Start of MATERIAL TO PROCESS

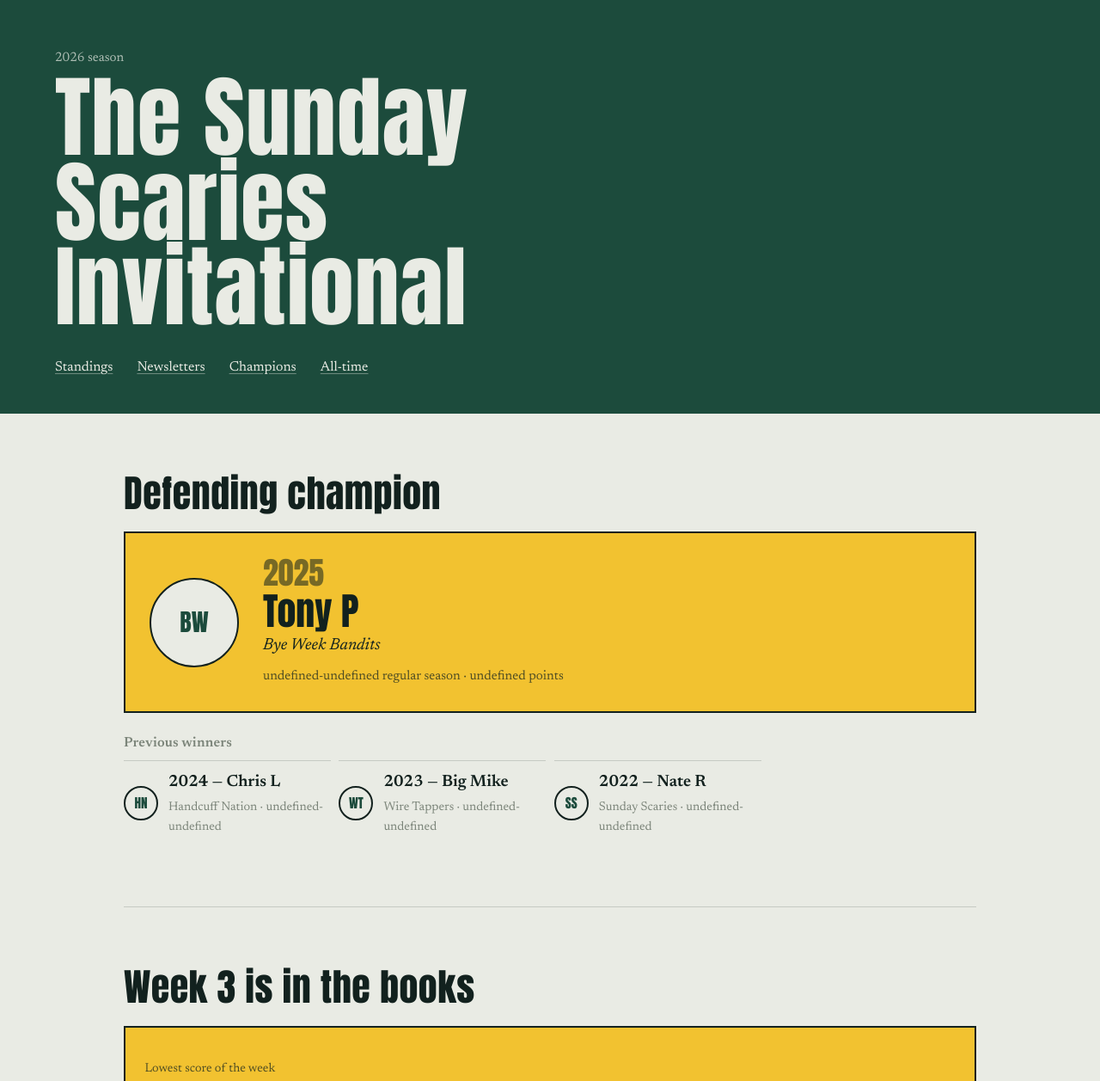
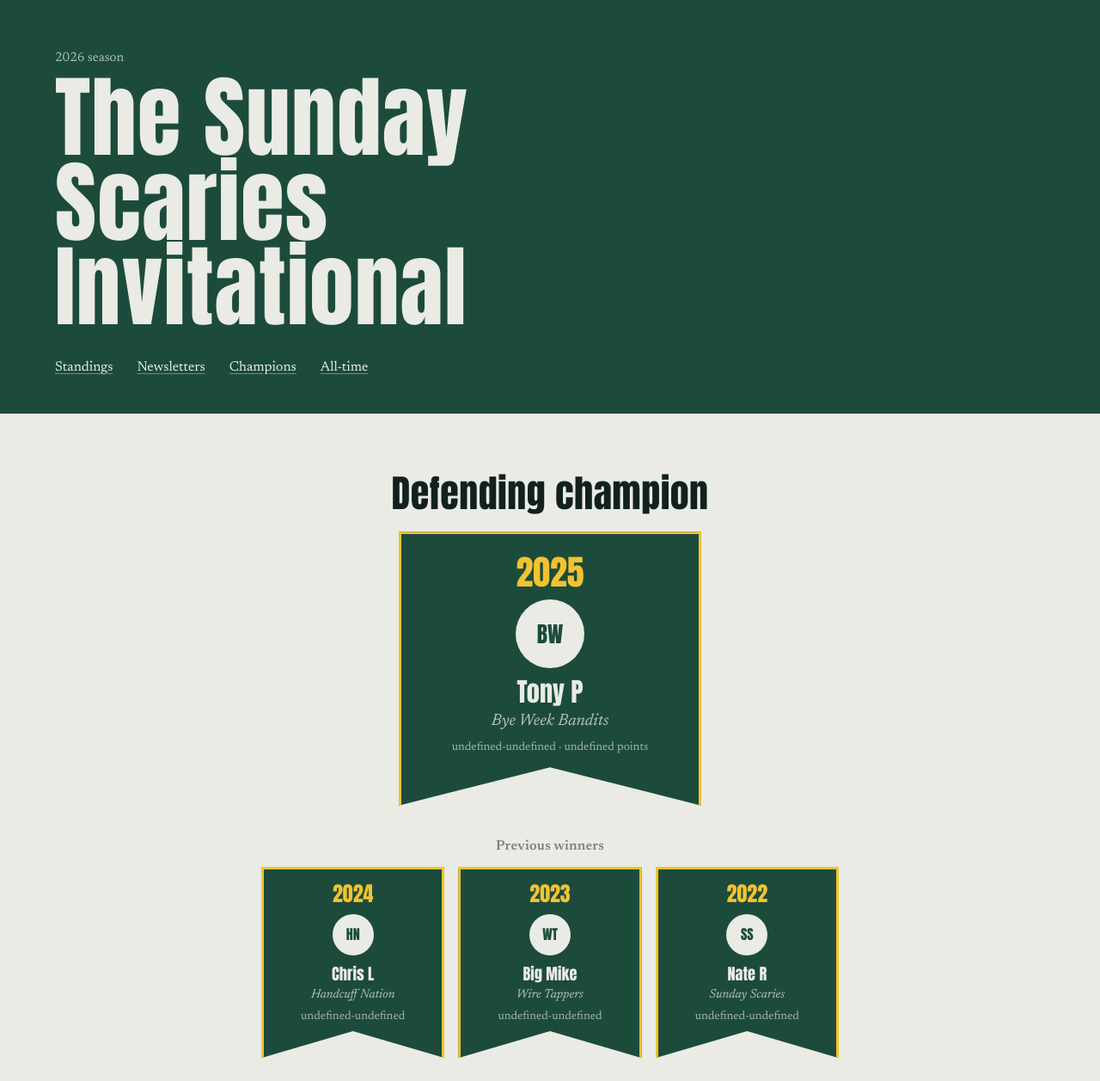
Before and after one commit to Ryphen900/Ryan, a website: page league-site/index.html in a window 1280 px wide. Shown: the top 1257 px of the page at 86% size. Drawn offline with Linux system fonts and the light colour scheme.

Commit message:
Add files via upload

```diff
--- a/league-site/assets/app.js
+++ b/league-site/assets/app.js
@@ -1,4 +1,5 @@
-const PLAYOFF_SPOTS = 6;
+const PLAYOFF_SPOTS = 7;
+const BYE_SEEDS = 1; // Top seed sits out round one.
 
 const $ = (id) => document.getElementById(id);
 const el = (tag, cls, text) => {
@@ -48,6 +49,33 @@ function record(c) {
   return c.ties ? `${c.wins}-${c.losses}-${c.ties}` : `${c.wins}-${c.losses}`;
 }
 
+// The final-game line: score plus who they beat, when we know it.
+function titleLine(c) {
+  if (!c.titleGame && !c.runnerUp) return null;
+  const beat = c.runnerUp ? `def. ${c.runnerUp.team}` : "won the final";
+  if (!c.titleGame) return beat;
+  return `${beat} ${c.titleGame.for}–${c.titleGame.against}`;
+}
+
+function banner(c, size) {
+  const b = el("div", `banner banner--${size}`);
+
+  b.append(el("p", "banner__year", String(c.year)));
+  b.append(crest(c, size));
+  b.append(el("p", "banner__manager", c.manager));
+  b.append(el("p", "banner__team", c.team));
+
+  const line = titleLine(c);
+  if (line) b.append(el("p", "banner__final", line));
+
+  const stats = `${record(c)}` +
+    (size === "lg" ? ` · ${c.pointsFor} points` : "") +
+    (c.playoffRecord ? ` · ${c.playoffRecord} in the playoffs` : "");
+  b.append(el("p", "banner__record", stats));
+
+  return b;
+}
+
 function renderChampions(history) {
   const section = $("champs");
   if (!history || !history.champions || !history.champions.length) return;
@@ -58,20 +86,7 @@ function renderChampions(history) {
   const current = $("champ-current");
   current.replaceChildren();
 
-  const banner = el("div", "champ");
-  banner.append(crest(latest, "lg"));
-
-  const text = el("div", "champ__text");
-  text.append(el("p", "champ__year", String(latest.year)));
-  text.append(el("p", "champ__manager", latest.manager));
-  text.append(el("p", "champ__team", latest.team));
-
-  const line = `${record(latest)} regular season · ${latest.pointsFor} points` +
-    (latest.playoffRecord ? ` · ${latest.playoffRecord} in the playoffs` : "");
-  text.append(el("p", "champ__record", line));
-
-  banner.append(text);
-  current.append(banner);
+  current.append(banner(latest, "lg"));
 
   const past = $("champ-past");
   past.replaceChildren();
@@ -82,11 +97,7 @@ function renderChampions(history) {
   const list = el("ul", "champ-past__list");
   for (const c of rest) {
     const li = el("li", "champ-past__item");
-    li.append(crest(c, "sm"));
-    const t = el("div", "champ-past__text");
-    t.append(el("p", "champ-past__year", `${c.year} — ${c.manager}`));
-    t.append(el("p", "champ-past__meta", `${c.team} · ${record(c)}`));
-    li.append(t);
+    li.append(banner(c, "sm"));
     list.append(li);
   }
   past.append(list);
@@ -168,7 +179,10 @@ function renderLadder(league) {
     if (i === PLAYOFF_SPOTS - 1) tr.className = "cutline";
 
     tr.append(el("td", "col-rank", String(i + 1)));
-    tr.append(el("td", "col-team", t.name));
+    const team = el("td", "col-team");
+    team.append(document.createTextNode(t.name));
+    if (i < BYE_SEEDS) team.append(el("span", "tag tag--bye", "bye"));
+    tr.append(team);
     tr.append(el("td", "", record(t)));
     tr.append(el("td", "num", t.pointsFor.toFixed(1)));
     tr.append(el("td", "num", t.pointsAgainst.toFixed(1)));
@@ -177,7 +191,8 @@ function renderLadder(league) {
   });
 
   $("ladder-note").textContent =
-    `Dashed line is the playoff cut — top ${PLAYOFF_SPOTS} are in.`;
+    `Dashed line is the playoff cut — top ${PLAYOFF_SPOTS} make the playoffs. ` +
+    `The ${BYE_SEEDS === 1 ? "top seed gets a first-round bye" : `top ${BYE_SEEDS} seeds get first-round byes`}.`;
 }
 
 // ------------------------------------------------------------------- scores
@@ -218,7 +233,7 @@ function renderArchive(issues) {
 
   if (!issues.length) {
     wrap.append(
-      el("p", "loading", "No issues yet. Drop a markdown file in /newsletters to start the archive.")
+      el("p", "loading", "First issue lands after Week 1. Check back Tuesday.")
     );
     return;
   }
--- a/league-site/assets/history.js
+++ b/league-site/assets/history.js
@@ -67,10 +67,9 @@ function renderTable(managers) {
     tr.append(el("td", "num", m.winPct.toFixed(3).replace(/^0/, "")));
     tr.append(el("td", "num", String(m.seasons)));
     tr.append(el("td", "num", m.championships ? "★".repeat(m.championships) : "—"));
+    tr.append(el("td", "num", `${m.playoffAppearances} of ${m.seasons}`));
     tr.append(el("td", "num",
-      m.playoffAppearances ? `${m.playoffAppearances} of ${m.seasons}` : "—"));
-    tr.append(el("td", "num",
-      m.playoffWins + m.playoffLosses ? `${m.playoffWins}-${m.playoffLosses}` : "—"));
+      m.playoffAppearances ? `${m.playoffWins}-${m.playoffLosses}` : "—"));
     tr.append(el("td", "num", m.pointsPerGame.toFixed(1)));
     tr.append(el("td", "num", ordinal(m.bestFinish)));
     body.append(tr);
--- a/league-site/assets/styles.css
+++ b/league-site/assets/styles.css
@@ -337,60 +337,71 @@ main > section > h2 {
 
 /* ------------------------------------------------------------- champions */
 
-.champ {
-  display: flex;
-  align-items: center;
-  gap: clamp(1rem, 4vw, 1.75rem);
-  padding: clamp(1.25rem, 4vw, 1.75rem);
-  border: 2px solid var(--ink);
-  background: var(--flag);
-  flex-wrap: wrap;
+#champs { text-align: center; }
+
+#champs > h2 { margin-bottom: 1.5rem; }
+
+/* Pennant shape — notched at the bottom like a rafter banner. */
+.banner {
+  background: var(--pine);
+  color: var(--paper);
+  border: 3px solid var(--flag);
+  border-bottom: 0;
+  clip-path: polygon(0 0, 100% 0, 100% 100%, 50% 86%, 0 100%);
+  text-align: center;
+  margin: 0 auto;
 }
 
-.crest {
-  display: grid;
-  place-items: center;
-  flex: 0 0 auto;
-  border-radius: 50%;
-  background: var(--paper);
-  object-fit: cover;
+.banner--lg {
+  width: min(22rem, 100%);
+  padding: 1.5rem 1.25rem 3.5rem;
 }
 
-.crest--lg { width: clamp(4.5rem, 16vw, 6.5rem); height: clamp(4.5rem, 16vw, 6.5rem); }
-.crest--sm { width: 2.5rem; height: 2.5rem; }
-
-.crest--letters {
-  font-family: "Anton", Impact, sans-serif;
-  color: var(--pine);
-  border: 2px solid var(--ink);
+.banner--sm {
+  width: 100%;
+  padding: 1rem 0.75rem 2.25rem;
 }
 
-.crest--lg.crest--letters { font-size: 1.75rem; }
-.crest--sm.crest--letters { font-size: 0.95rem; }
-
-.champ__text { flex: 1 1 14rem; }
-
-.champ__year {
+.banner__year {
   font-family: "Anton", Impact, sans-serif;
-  font-size: clamp(1.5rem, 5vw, 2.25rem);
+  margin: 0 0 0.75rem;
+  color: var(--flag);
   line-height: 1;
-  margin: 0;
-  color: rgba(18, 33, 30, 0.55);
 }
 
-.champ__manager {
+.banner--lg .banner__year { font-size: 2.5rem; }
+.banner--sm .banner__year { font-size: 1.5rem; }
+
+.banner .crest { margin: 0 auto 0.75rem; }
+
+.banner__manager {
   font-family: "Anton", Impact, sans-serif;
-  font-size: clamp(1.6rem, 6vw, 2.75rem);
   line-height: 1.05;
-  margin: 0.15rem 0 0;
+  margin: 0;
 }
 
-.champ__team { margin: 0.2rem 0 0; font-style: italic; }
+.banner--lg .banner__manager { font-size: 1.9rem; }
+.banner--sm .banner__manager { font-size: 1.15rem; }
 
-.champ__record {
-  margin: 0.5rem 0 0;
-  font-size: 0.95rem;
-  color: rgba(18, 33, 30, 0.72);
+.banner__team {
+  margin: 0.15rem 0 0;
+  font-style: italic;
+  color: rgba(233, 235, 228, 0.75);
+}
+
+.banner--sm .banner__team { font-size: 0.9rem; }
+
+.banner__final {
+  margin: 0.6rem 0 0;
+  font-weight: 600;
+}
+
+.banner--sm .banner__final { font-size: 0.85rem; }
+
+.banner__record {
+  margin: 0.3rem 0 0;
+  font-size: 0.85rem;
+  color: rgba(233, 235, 228, 0.65);
 }
 
 .champ-past__heading {
@@ -398,7 +409,7 @@ main > section > h2 {
   font-weight: 600;
   font-size: 1rem;
   color: var(--muted);
-  margin: 1.75rem 0 0.75rem;
+  margin: 2.5rem 0 1rem;
 }
 
 .champ-past__list {
@@ -406,22 +417,42 @@ main > section > h2 {
   margin: 0;
   padding: 0;
   display: grid;
-  gap: 0.6rem;
-  grid-template-columns: repeat(auto-fill, minmax(15rem, 1fr));
+  gap: 1rem;
+  grid-template-columns: repeat(auto-fit, minmax(11rem, 1fr));
+  max-width: 42rem;
+  margin-inline: auto;
 }
 
-.champ-past__item {
-  display: flex;
-  align-items: center;
-  gap: 0.75rem;
-  padding: 0.6rem 0;
-  border-top: 1px solid var(--rule);
+.champ-past__item { display: block; }
+
+.crest {
+  display: grid;
+  place-items: center;
+  border-radius: 50%;
+  background: var(--paper);
+  object-fit: cover;
 }
 
-.champ-past__year { margin: 0; font-weight: 600; }
+.crest--lg { width: 5rem; height: 5rem; }
+.crest--sm { width: 3rem; height: 3rem; }
 
-.champ-past__meta {
-  margin: 0.1rem 0 0;
-  font-size: 0.9rem;
-  color: var(--muted);
+.crest--letters {
+  font-family: "Anton", Impact, sans-serif;
+  color: var(--pine);
 }
+
+.crest--lg.crest--letters { font-size: 1.6rem; }
+.crest--sm.crest--letters { font-size: 1rem; }
+
+.tag {
+  display: inline-block;
+  margin-left: 0.5rem;
+  padding: 0.1rem 0.45rem;
+  font-family: "Newsreader", Georgia, serif;
+  font-size: 0.75rem;
+  font-weight: 600;
+  vertical-align: middle;
+  border: 1px solid var(--ink);
+}
+
+.tag--bye { background: var(--flag); }
```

End of MATERIAL TO PROCESS

● WHAT NEEDS TO BE DONE: Go through the records above. Copy each line in which the string "border" appears.

● RESULT OF THE EXERCISE:
-  border: 2px solid var(--ink);
+  border: 3px solid var(--flag);
+  border-bottom: 0;
-  border-radius: 50%;
-  border: 2px solid var(--ink);
-  border-top: 1px solid var(--rule);
+  border-radius: 50%;
+  border: 1px solid var(--ink);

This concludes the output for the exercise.